* [DATA IN THIS EXERCISE]:

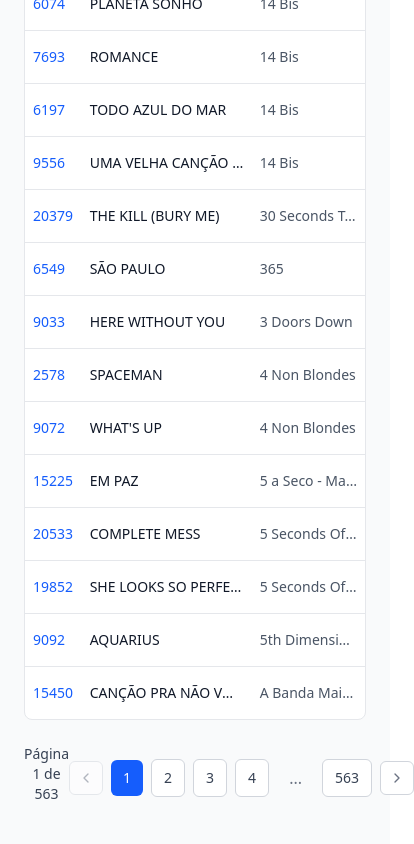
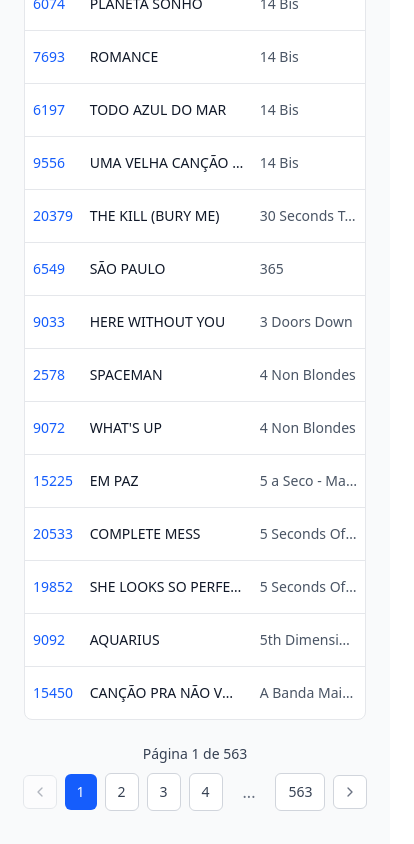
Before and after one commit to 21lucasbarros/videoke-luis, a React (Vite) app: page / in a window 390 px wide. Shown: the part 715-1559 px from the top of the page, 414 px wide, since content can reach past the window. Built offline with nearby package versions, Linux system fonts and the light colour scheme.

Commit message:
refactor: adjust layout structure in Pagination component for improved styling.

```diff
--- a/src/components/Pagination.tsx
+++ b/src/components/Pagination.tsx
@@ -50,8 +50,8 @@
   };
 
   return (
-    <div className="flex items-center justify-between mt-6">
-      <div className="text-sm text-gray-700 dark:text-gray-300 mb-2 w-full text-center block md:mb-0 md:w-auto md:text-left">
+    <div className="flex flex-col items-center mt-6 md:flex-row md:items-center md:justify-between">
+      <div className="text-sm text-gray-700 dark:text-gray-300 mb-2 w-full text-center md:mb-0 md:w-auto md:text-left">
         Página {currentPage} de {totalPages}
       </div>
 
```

* [YOUR ASSIGNMENT]: Say how many lines in the records hold the string "Pagination", please, and add no other words.

* [RESULT FOR THIS EXERCISE]: 3